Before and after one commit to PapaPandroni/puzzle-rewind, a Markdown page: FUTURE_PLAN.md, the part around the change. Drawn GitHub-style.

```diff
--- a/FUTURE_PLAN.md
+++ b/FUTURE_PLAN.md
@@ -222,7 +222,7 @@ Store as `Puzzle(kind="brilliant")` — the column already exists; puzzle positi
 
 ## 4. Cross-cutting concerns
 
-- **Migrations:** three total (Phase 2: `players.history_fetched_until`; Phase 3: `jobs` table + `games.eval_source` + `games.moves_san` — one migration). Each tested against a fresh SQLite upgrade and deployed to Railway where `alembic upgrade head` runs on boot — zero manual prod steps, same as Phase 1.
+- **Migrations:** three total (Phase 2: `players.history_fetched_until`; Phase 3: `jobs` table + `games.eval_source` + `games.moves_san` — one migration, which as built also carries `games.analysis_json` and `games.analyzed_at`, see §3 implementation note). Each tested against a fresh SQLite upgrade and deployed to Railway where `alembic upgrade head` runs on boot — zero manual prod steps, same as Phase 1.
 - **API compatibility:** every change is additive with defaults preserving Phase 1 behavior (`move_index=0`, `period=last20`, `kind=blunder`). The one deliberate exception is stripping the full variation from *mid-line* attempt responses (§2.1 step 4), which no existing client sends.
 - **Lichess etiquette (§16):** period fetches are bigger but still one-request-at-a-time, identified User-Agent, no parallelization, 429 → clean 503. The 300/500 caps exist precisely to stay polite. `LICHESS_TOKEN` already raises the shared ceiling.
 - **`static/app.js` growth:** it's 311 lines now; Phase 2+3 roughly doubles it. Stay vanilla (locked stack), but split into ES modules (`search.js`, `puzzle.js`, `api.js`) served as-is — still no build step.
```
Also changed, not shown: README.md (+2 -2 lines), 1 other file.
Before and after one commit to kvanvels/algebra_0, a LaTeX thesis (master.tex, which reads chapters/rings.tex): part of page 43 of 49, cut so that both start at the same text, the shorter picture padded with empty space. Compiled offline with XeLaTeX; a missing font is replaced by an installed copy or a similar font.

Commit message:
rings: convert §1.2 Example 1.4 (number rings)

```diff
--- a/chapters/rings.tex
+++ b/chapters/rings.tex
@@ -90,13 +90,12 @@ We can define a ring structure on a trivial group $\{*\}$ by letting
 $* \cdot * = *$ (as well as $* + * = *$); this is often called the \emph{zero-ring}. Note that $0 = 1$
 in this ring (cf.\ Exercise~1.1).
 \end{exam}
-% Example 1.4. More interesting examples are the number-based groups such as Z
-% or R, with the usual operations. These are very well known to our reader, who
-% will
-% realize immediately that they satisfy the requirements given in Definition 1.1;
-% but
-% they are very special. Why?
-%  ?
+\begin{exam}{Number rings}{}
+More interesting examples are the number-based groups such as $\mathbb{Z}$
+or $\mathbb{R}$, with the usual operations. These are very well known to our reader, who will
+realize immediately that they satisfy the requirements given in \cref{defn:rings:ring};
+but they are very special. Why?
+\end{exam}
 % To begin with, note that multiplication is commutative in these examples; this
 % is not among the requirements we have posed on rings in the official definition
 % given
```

_ _ _

TASK TO COMPLETE
In the records above, locate each line with the word "rings". Copy all such lines.

EXERCISE RESULT
Before and after one commit to kvanvels/algebra_0, a LaTeX thesis (master.tex, which reads chapters/rings.tex): part of page 43 of 49, cut so that both start at the same text, the shorter picture padded with empty space. Compiled offline with XeLaTeX; a missing font is replaced by an installed copy or a similar font.
rings: convert §1.2 Example 1.4 (number rings)
--- a/chapters/rings.tex
+++ b/chapters/rings.tex
+\begin{exam}{Number rings}{}
+realize immediately that they satisfy the requirements given in \cref{defn:rings:ring};
 % is not among the requirements we have posed on rings in the official definition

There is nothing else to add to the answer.